A political analyst warns that the public health crisis which has seen a spike in number of Covid-19 cases of late may become worse if the political crisis continues.
Azmi Hassan said efforts to contain the pandemic which has so far claimed 376 lives have been disrupted by the political situation.
“The Sabah state election is one example of how political factors outweighed public health interests,” he told MalaysiaNow.
“Because politicians had a crisis, the public health situation could not be handled well.”
He also said the notion that the political crisis deserves more attention than the problem of Covid-19 was beginning to upset the people, whom he said were becoming increasingly fed up with the endless drama.
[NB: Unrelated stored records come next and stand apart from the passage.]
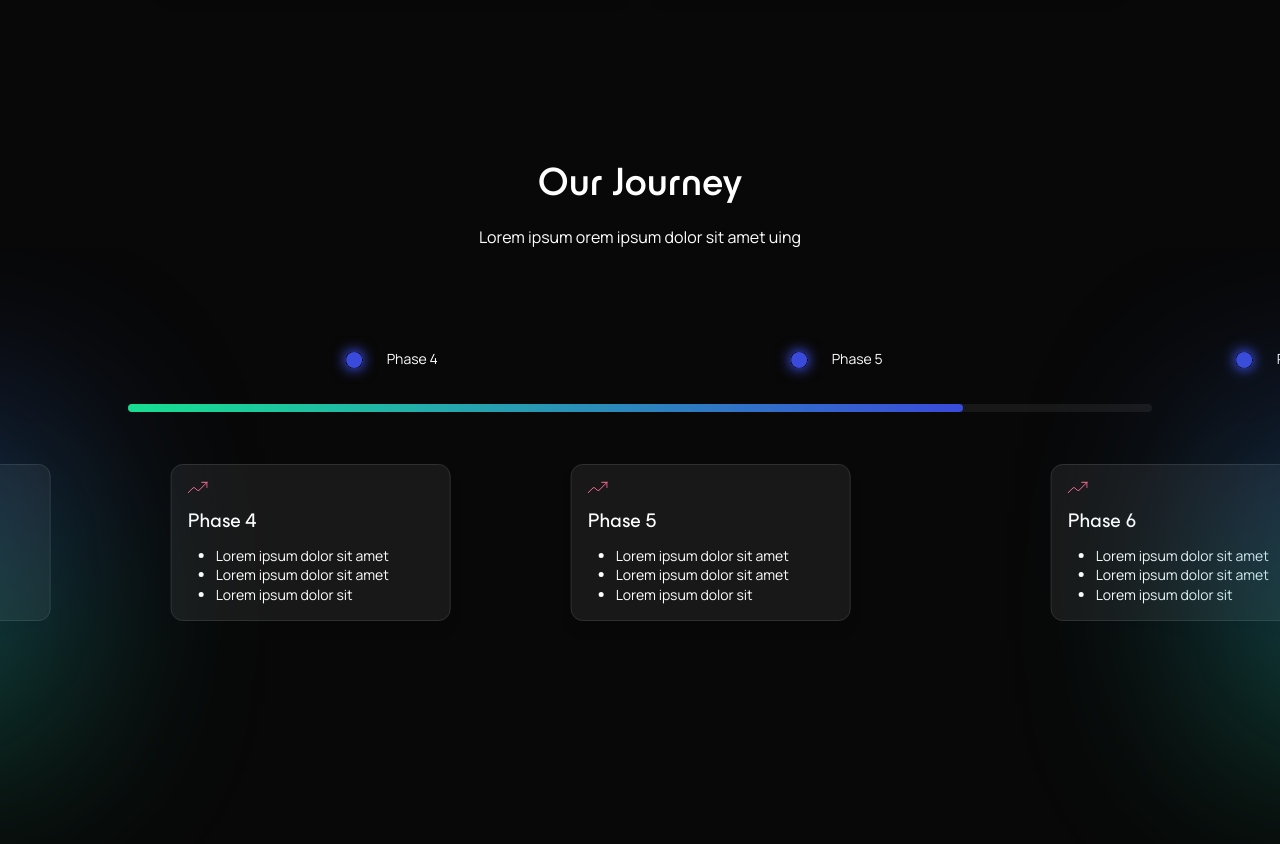
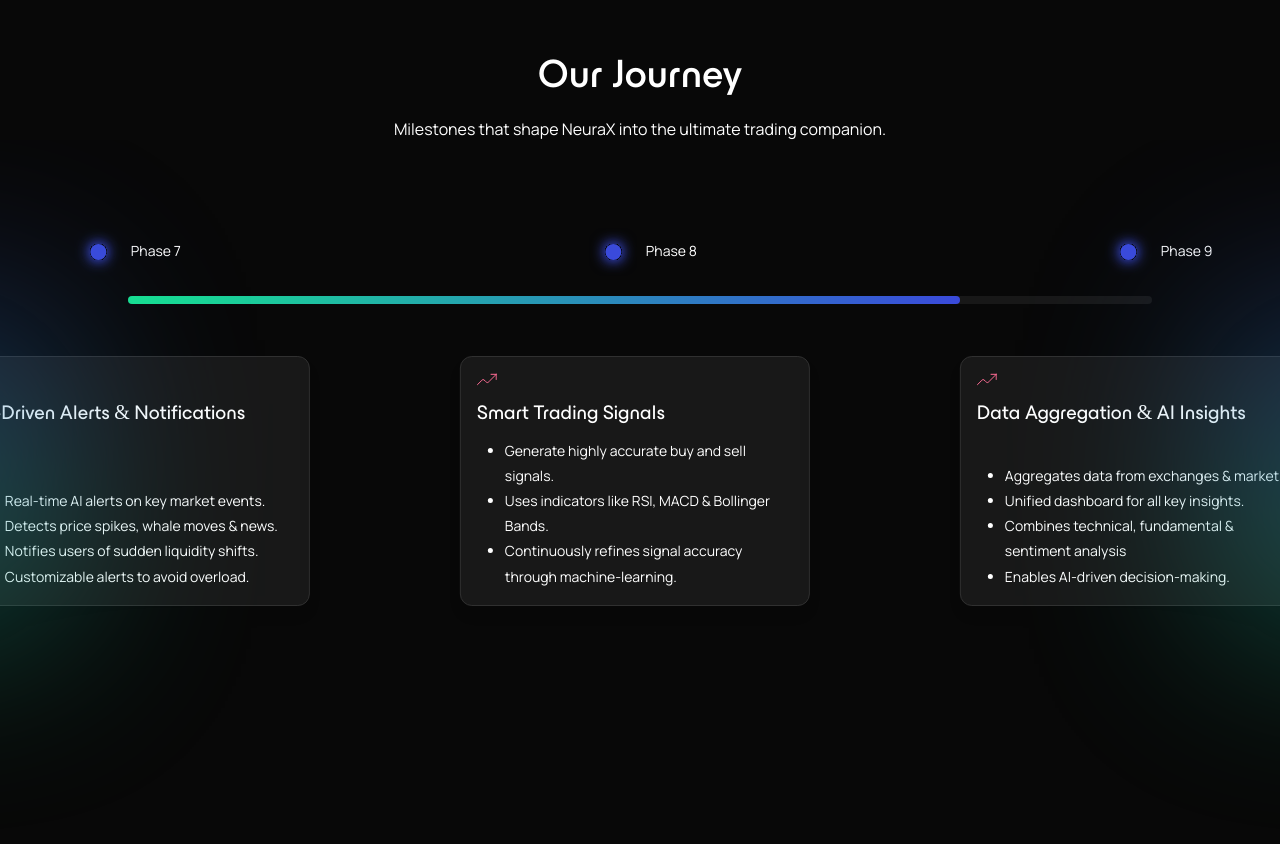
Before and after one commit to Ayesha-ehsan905/Neurax-AI, a Next.js app: page / in a window 1280 px wide. Shown: the part 5400-6244 px from the top of the page. Built offline with nearby package versions, Linux system fonts and the light colour scheme.

Commit message:
feat:textUpdate

```diff
--- a/src/components/OurJournery.tsx
+++ b/src/components/OurJournery.tsx
@@ -13,7 +13,7 @@ const OurJourney = () => {
           Our Journey
         </span>
         <span className="text-[16px] font-normal leading-[120%]">
-          Lorem ipsum orem ipsum dolor sit amet uing
+          Milestones that shape NeuraX into the ultimate trading companion.
         </span>
       </div>
       <div>
@@ -30,7 +30,7 @@ const HorizontalScrollCarousel = () => {
     offset: ["start start", "end end"],
   });
 
-  const cardWidth = 280; // Fixed card width
+  const cardWidth = 350; // Fixed card width
   const gap = 165; // Space between cards
   const totalWidth = OUR_JOURNEY.length * (cardWidth + gap);
   const viewportWidth = typeof window !== "undefined" ? window.innerWidth : 0;
@@ -58,7 +58,7 @@ const HorizontalScrollCarousel = () => {
               >
                 <div
                   className={`flex items-center gap-2 ${
-                    card.id == 6 ? "ml-[80px] sm:ml-0" : ""
+                    card.id == 10 ? "ml-[100px] sm:ml-0" : ""
                   }`}
                 >
                   <BulletIcon />
@@ -86,7 +86,7 @@ const HorizontalScrollCarousel = () => {
         {/* Horizontal Scrolling Cards */}
         <motion.div
           style={{ x, top: "calc(22% + 40px)" }}
-          className="flex gap-[165px] lg:gap-[120px] px-6 absolute "
+          className="flex gap-[150px] lg:gap-[150px] px-6 absolute "
         >
           {OUR_JOURNEY.map((card, index) => (
             <Card
@@ -94,7 +94,7 @@ const HorizontalScrollCarousel = () => {
               card={card}
               cardWidth={cardWidth}
               isFirst={index == 0}
-              isLast={index == 5}
+              isLast={index == 9}
             />
           ))}
         </motion.div>
@@ -115,12 +115,11 @@ const Card = ({
   isFirst: boolean;
   isLast: boolean;
 }) => {
-  console.log(isLast);
   return (
     <div
       className={`group relative overflow-hidden bg-blackDarker text-white rounded-xl shadow-lg border border-darkCharcoal  ${
         isFirst ? "2xl:ml-[120px] md:ml-[80px]" : ""
-      } ${isLast ? "ml-[80px] " : ""}`}
+      } ${isLast ? "ml-[250px] md:ml-[20px]" : ""}`}
       style={{
         width: `${cardWidth}px`,
       }}
@@ -130,9 +129,9 @@ const Card = ({
         <h3 className="text-[20px] font-normal font-esbuild text-white leading-[100%]">
           {card.title}
         </h3>
-        <ul className="list-disc ml-5 pl-2">
+        <ul className="list-disc ml-5 pl-2 flex flex-col justify-end h-full">
           {card.items.map((item: string, index: number) => (
-            <li key={index} className="text-[14px] font-normal leading-[140%]">
+            <li key={index} className="text-[14px] font-normal leading-[180%]">
               {item}
             </li>
           ))}
--- a/src/components/icon/AutomatedTrading.tsx
+++ b/src/components/icon/AutomatedTrading.tsx
@@ -827,9 +827,9 @@ const AutomatedTrading: React.FC<SVGProps<SVGSVGElement>> = () => {
             y2="100%"
             gradientUnits="userSpaceOnUse"
           >
-            <stop offset="0" stop-color="#303030" />
-            <stop offset="0.424" stop-color="#16E390" />
-            <stop offset="0.625" stop-color="#303030" />
+            <stop offset="0" stopColor="#303030" />
+            <stop offset="0.424" stopColor="#16E390" />
+            <stop offset="0.625" stopColor="#303030" />
 
             <animate
               attributeName="y1"
@@ -857,9 +857,9 @@ const AutomatedTrading: React.FC<SVGProps<SVGSVGElement>> = () => {
             y2="100%"
             gradientUnits="userSpaceOnUse"
           >
-            <stop offset="0" stop-color="#303030" />
-            <stop offset="0.424" stop-color="#16E390" />
-            <stop offset="0.625" stop-color="#303030" />
+            <stop offset="0" stopColor="#303030" />
+            <stop offset="0.424" stopColor="#16E390" />
+            <stop offset="0.625" stopColor="#303030" />
 
             <animate
               attributeName="y1"
@@ -885,9 +885,9 @@ const AutomatedTrading: React.FC<SVGProps<SVGSVGElement>> = () => {
             y2="100%"
             gradientUnits="userSpaceOnUse"
           >
-            <stop offset="0" stop-color="#303030" />
-            <stop offset="0.424" stop-color="#16E390" />
-            <stop offset="0.625" stop-color="#303030" />
+            <stop offset="0" stopColor="#303030" />
+            <stop offset="0.424" stopColor="#16E390" />
+            <stop offset="0.625" stopColor="#303030" />
 
             <animate
               attributeName="y1"
@@ -915,9 +915,9 @@ const AutomatedTrading: React.FC<SVGProps<SVGSVGElement>> = () => {
             y2="100%"
             gradientUnits="userSpaceOnUse"
           >
-            <stop offset="0" stop-color="#303030" />
-            <stop offset="0.424" stop-color="#16E390" />
-            <stop offset="0.625" stop-color="#303030" />
+            <stop offset="0" stopColor="#303030" />
+            <stop offset="0.424" stopColor="#16E390" />
+            <stop offset="0.625" stopColor="#303030" />
             <animate
               attributeName="y1"
               values="0%;90%"
@@ -942,9 +942,9 @@ const AutomatedTrading: React.FC<SVGProps<SVGSVGElement>> = () => {
             y2="100%"
             gradientUnits="userSpaceOnUse"
           >
-            <stop offset="0" stop-color="#303030" />
-            <stop offset="0.424" stop-color="#16E390" />
-            <stop offset="0.625" stop-color="#303030" />
+            <stop offset="0" stopColor="#303030" />
+            <stop offset="0.424" stopColor="#16E390" />
+            <stop offset="0.625" stopColor="#303030" />
             <animate
               attributeName="y1"
               values="100%;10%"
@@ -971,9 +971,9 @@ const AutomatedTrading: React.FC<SVGProps<SVGSVGElement>> = () => {
             y2="100%"
             gradientUnits="userSpaceOnUse"
           >
-            <stop offset="0" stop-color="#303030" />
-            <stop offset="0.424" stop-color="#16E390" />
-            <stop offset="0.625" stop-color="#303030" />
+            <stop offset="0" stopColor="#303030" />
+            <stop offset="0.424" stopColor="#16E390" />
+            <stop offset="0.625" stopColor="#303030" />
             <animate
               attributeName="y1"
               values="100%;10%"
@@ -998,9 +998,9 @@ const AutomatedTrading: React.FC<SVGProps<SVGSVGElement>> = () => {
             y2="100%"
             gradientUnits="userSpaceOnUse"
           >
-            <stop offset="0" stop-color="#303030" />
-            <stop offset="0.424" stop-color="#16E390" />
-            <stop offset="0.625" stop-color="#303030" />
+            <stop offset="0" stopColor="#303030" />
+            <stop offset="0.424" stopColor="#16E390" />
+            <stop offset="0.625" stopColor="#303030" />
             <animate
               attributeName="y1"
               values="0%;90%"
@@ -1025,9 +1025,9 @@ const AutomatedTrading: React.FC<SVGProps<SVGSVGElement>> = () => {
             y2="100%"
             gradientUnits="userSpaceOnUse"
           >
-            <stop offset="0" stop-color="#303030" />
-            <stop offset="0.424" stop-color="#16E390" />
-            <stop offset="0.625" stop-color="#303030" />
+            <stop offset="0" stopColor="#303030" />
+            <stop offset="0.424" stopColor="#16E390" />
+            <stop offset="0.625" stopColor="#303030" />
             <animate
               attributeName="y1"
               values="0%;90%"
--- a/src/utilis/constant.tsx
+++ b/src/utilis/constant.tsx
@@ -191,61 +191,110 @@ export const OUR_JOURNEY = [
   {
     id: 1,
     icon: <ArrowIcon />,
-    title: "Phase 1",
+    title: "AI Assistant",
     items: [
-      "Lorem ipsum dolor sit amet",
-      "Lorem ipsum dolor sit amet",
-      "Lorem ipsum dolor sit",
+      "Acts as a real-time trading companion.",
+      "Enables instant trade execution.",
+      "Refine trade recommendations and responses.",
+      "Learns from users to improve recommendations",
     ],
   },
   {
     id: 2,
     icon: <ArrowIcon />,
-    title: "Phase 2",
+    title: "Predictive Analytics",
     items: [
-      "Lorem ipsum dolor sit amet",
-      "Lorem ipsum dolor sit amet",
-      "Lorem ipsum dolor sit",
+      "Analyzes historical and real-time data using machine learning.",
+      "Detects  patterns, trends, and emerging opportunities .",
+      "Predicts price moves and volatility",
+      "Supports backtesting for strategy validation.",
     ],
   },
   {
     id: 3,
     icon: <ArrowIcon />,
-    title: "Phase 3",
+    title: "Automated Trading",
     items: [
-      "Lorem ipsum dolor sit amet",
-      "Lorem ipsum dolor sit amet",
-      "Lorem ipsum dolor sit",
+      "Trading using AI and user-defined rules.",
+      "Real-time buy/sell orders with minimal latency.",
+      "Eliminates emotional bias for disciplined trading.",
+      "Multiple trading platforms & APIs.",
     ],
   },
   {
     id: 4,
     icon: <ArrowIcon />,
-    title: "Phase 4",
+    title: "Risk Management",
     items: [
-      "Lorem ipsum dolor sit amet",
-      "Lorem ipsum dolor sit amet",
-      "Lorem ipsum dolor sit",
+      "Monitors volatility and trading risks.",
+      "Uses NLP to detect bullish or bearish market trends.",
+      "Tracks hype, news impact, and large trade signals.",
+      "Supports sentiment-based decision-making.",
     ],
   },
   {
     id: 5,
     icon: <ArrowIcon />,
-    title: "Phase 5",
+    title: "Market Sentiment Analysis",
     items: [
-      "Lorem ipsum dolor sit amet",
-      "Lorem ipsum dolor sit amet",
-      "Lorem ipsum dolor sit",
+      "Analyzes social media, news & trading forums",
+      "Uses NLP to detect bullish or bearish market trends.",
+      "Tracks hype, news impact, and major trades.",
+      "Supports sentiment-based decision-making.",
     ],
   },
   {
     id: 6,
     icon: <ArrowIcon />,
-    title: "Phase 6",
+    title: "Portfolio Optimization ",
     items: [
-      "Lorem ipsum dolor sit amet",
-      "Lorem ipsum dolor sit amet",
-      "Lorem ipsum dolor sit",
+      "AI-driven models to optimize portfolio .",
+      "Rebalances to maximize returns & reduce risk.",
+      "Diversifies assets for better stability.",
+      "Offers personalized trading recommendations.",
+    ],
+  },
+  {
+    id: 7,
+    icon: <ArrowIcon />,
+    title: "AI-Driven Alerts & Notifications ",
+    items: [
+      "Real-time AI alerts on key market events.",
+      "Detects price spikes, whale moves & news.",
+      "Notifies users of sudden liquidity shifts.",
+      "Customizable alerts to avoid overload.",
+    ],
+  },
+  {
+    id: 8,
+    icon: <ArrowIcon />,
+    title: "Smart Trading Signals ",
+    items: [
+      "Generate highly accurate buy and sell signals.",
+      "Uses indicators like RSI, MACD & Bollinger Bands.",
+      "Continuously refines signal accuracy through machine-learning.",
+    ],
+  },
+  {
+    id: 9,
+    icon: <ArrowIcon />,
+    title: "Data Aggregation & AI Insights ",
+    items: [
+      "Aggregates data from exchanges & markets.",
+      "Unified dashboard for all key insights.",
+      "Combines technical, fundamental & sentiment analysis",
+      "Enables AI-driven decision-making.",
+    ],
+  },
+  {
+    id: 10,
+    icon: <ArrowIcon />,
+    title: "Intelligent Order Execution ",
+    items: [
+      "Optimizes execution speed & reduces slippage",
+      "AI finds best entry & exit points.",
+      "Smart order routing for best prices.",
+      "Identifies deep liquidity across exchanges.",
     ],
   },
 ];
```
Also changed, not shown: public/images/ai_agent.png, public/images/ai_agent1.png.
Prime Minister Muhyiddin Yassin in a nationwide address on Oct 6 had voiced concern about the spike in Covid-19 cases following the Sabah election on Sept 26.
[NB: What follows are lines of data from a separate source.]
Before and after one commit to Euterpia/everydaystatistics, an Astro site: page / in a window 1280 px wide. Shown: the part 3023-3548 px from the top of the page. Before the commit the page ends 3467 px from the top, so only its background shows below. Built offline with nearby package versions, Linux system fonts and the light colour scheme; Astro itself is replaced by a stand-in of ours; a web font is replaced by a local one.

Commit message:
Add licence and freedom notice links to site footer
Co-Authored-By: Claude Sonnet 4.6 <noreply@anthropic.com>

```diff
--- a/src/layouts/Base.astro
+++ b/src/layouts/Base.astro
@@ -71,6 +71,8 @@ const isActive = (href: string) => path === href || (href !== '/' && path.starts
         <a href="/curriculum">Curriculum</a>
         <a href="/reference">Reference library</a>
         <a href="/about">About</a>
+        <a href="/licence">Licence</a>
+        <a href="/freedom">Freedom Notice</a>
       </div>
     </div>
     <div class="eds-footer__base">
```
Health director-general Dr Noor Hisham Abdullah meanwhile had warned that reducing the R-naught or infectivity rate of the virus would fail without the cooperation of everyone in playing their roles.
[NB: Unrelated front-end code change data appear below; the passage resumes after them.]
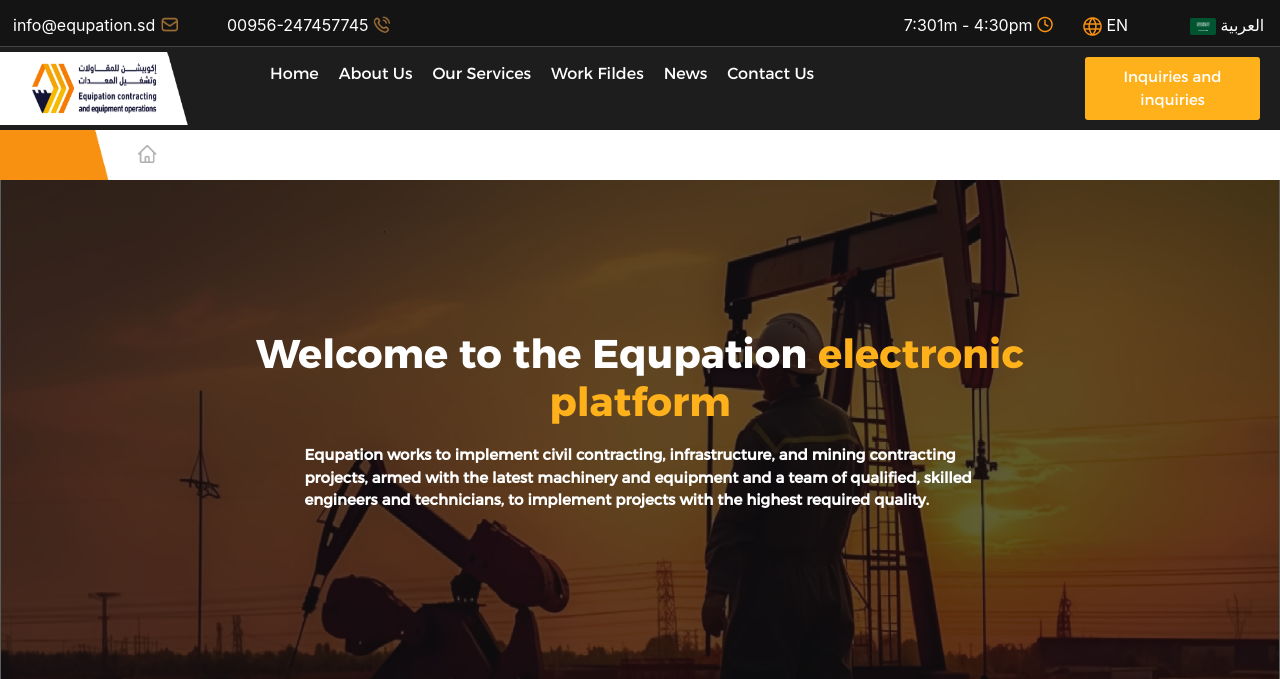
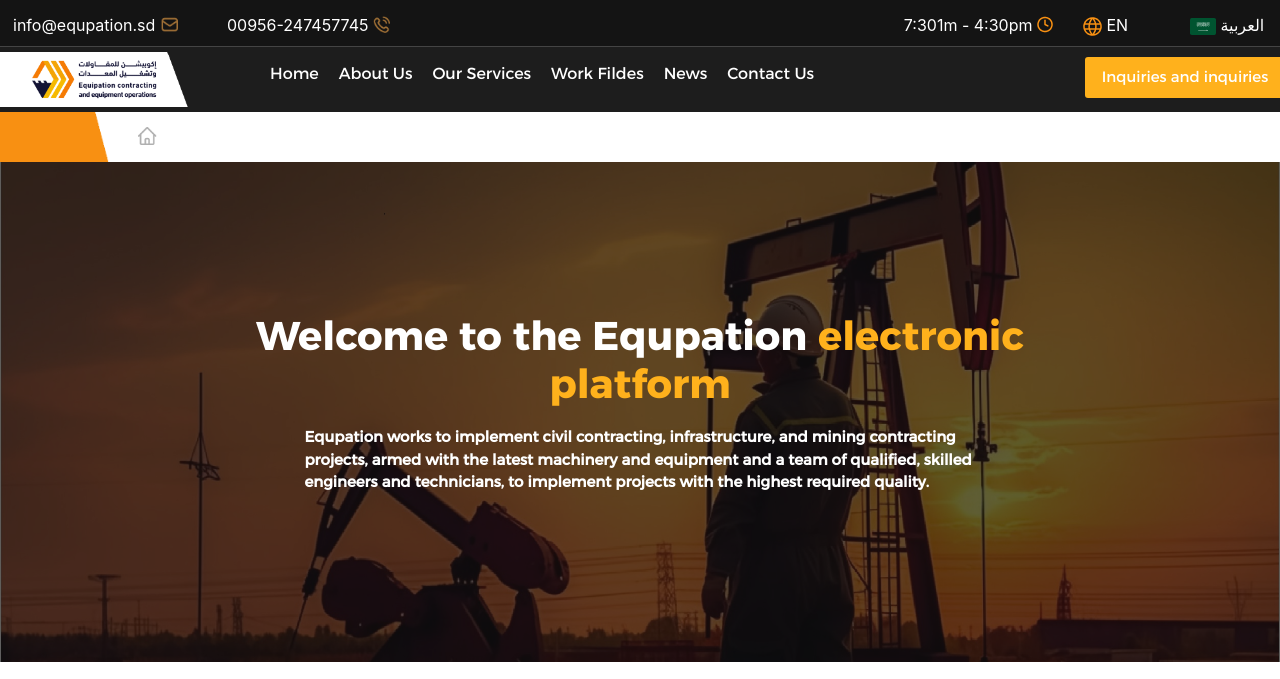
Before and after one commit to mohamedsaid-sd/equpation, a PHP site: page /index.php in a window 1280 px wide. Shown: the top 679 px of the page. Run offline with PHP 8.4, Linux system fonts and the light colour scheme; some libraries are stand-ins or nearby versions.

Commit message:
insert the button width

```diff
--- a/header.php
+++ b/header.php
@@ -207,7 +207,7 @@ include 'lang/ar.php';
 	</div>
 
 	<div class="col-lg-2">
-		<button  type="button" class="btn-main" data-toggle="modal" data-target="#form_modal"> <?php echo _Inquiries; ?> </button>
+		<button  type="button" class="btn-main" data-toggle="modal" data-target="#form_modal" style="width: 200px;"> <?php echo _Inquiries; ?> </button>
 	</div>
 
 	</div>
```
“The problem the government faces right now is how to focus on economic issues and on the fight against Covid-19 when its legitimacy is being questioned every day.”
There had been concerns that the 2021 budget would be sabotaged by a group of MPs facing corruption charges in court, in order to cause the collapse of the Perikatan Nasional (PN) government and forcing pandemic-season snap polls.
The budget bill was however passed at the policy stage last Thursday through voice vote following a failed attempt by the opposition to force a bloc vote.
As of yesterday, the Dewan Rakyat had passed the budget bills for 11 ministries at the committee level with 16 left to go.
Lawyer Haniff Khatri Abdulla said there would be no end to the political crisis as long as the legitimacy of the PN government remains in question.
“The problem the government faces right now is how to focus on economic issues and on the fight against Covid-19 when its legitimacy is being questioned every day – is this government legitimate or not?” he told MalaysiaNow.
“I hope the debate on the 2021 budget this time will resolve things. If, for example, the budget is passed, the opposition and other parties will lose the moral ground to say that the government is illegitimate.”
If the budget is shot down, Muhyiddin as prime minister would have to present himself to the Yang di-Pertuan Agong and resign honourably, he said.
“Let the King who has the authority to do so decide what should be done. Then hopefully, the political crisis will be resolved.”